The hydration of AlPO4 is a complex process that exhibits a number of phase transitions. Upon dehydration, AlPO4-H3 loses six hydrogen atoms and becomes a four-hydrogen hydrate. A new 27Al MAS NMR resonance line has been identified and assigned to the coordinations of AlO4(H2O)2.
AlPO4-H3 has the largest peak temperature and the smallest particle size of all the hydrates studied. The peak temperature of boehmite is correlated with the crystallinity of the sample and particle size. The phase transition from VFI to AET is a disruptive process that reduces the number of pore rings. This transition is reversible and is caused by a change in the topological space group of AlO4(H2O)2. The hydrated product is not locked in a crystal structure and plays an important structural role in AlPO4 hydrates.

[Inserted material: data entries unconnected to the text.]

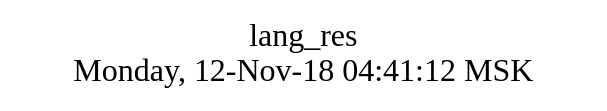
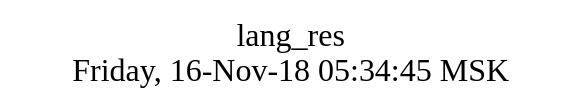
One commit to AlexZeDim/apps changed the diagram in src/lang_res/struct.dot. Above: the diagram before and after it, drawn with Graphviz. The commit also changed 174 other files, not shown here.

```diff
--- a/src/lang_res/struct.dot
+++ b/src/lang_res/struct.dot
@@ -1,10 +1,10 @@
 digraph G {
 graph [
   fontsize="24";
-  label="lang_res\nMonday, 12-Nov-18 04:41:12 MSK";
+  label="lang_res\nFriday, 16-Nov-18 05:34:45 MSK";
   nojustify=true;
   ordering=out;
   rankdir=LR;
   size="30";
 ];
 }
```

Studies have been conducted on the growth of hydratedoxide films on aluminium alloys at temperature ranges of 40 and 50 degC. These studies have investigated the morphology and weight gain of the hydrated oxide film produced. They have also been conducted at high resolution SEM.
The hydrated oxide film studied at 50 degC was found to be thicker than those produced at 40 degC. These results suggest that the growth mechanism of hydrated oxide films is similar to that of Arnot.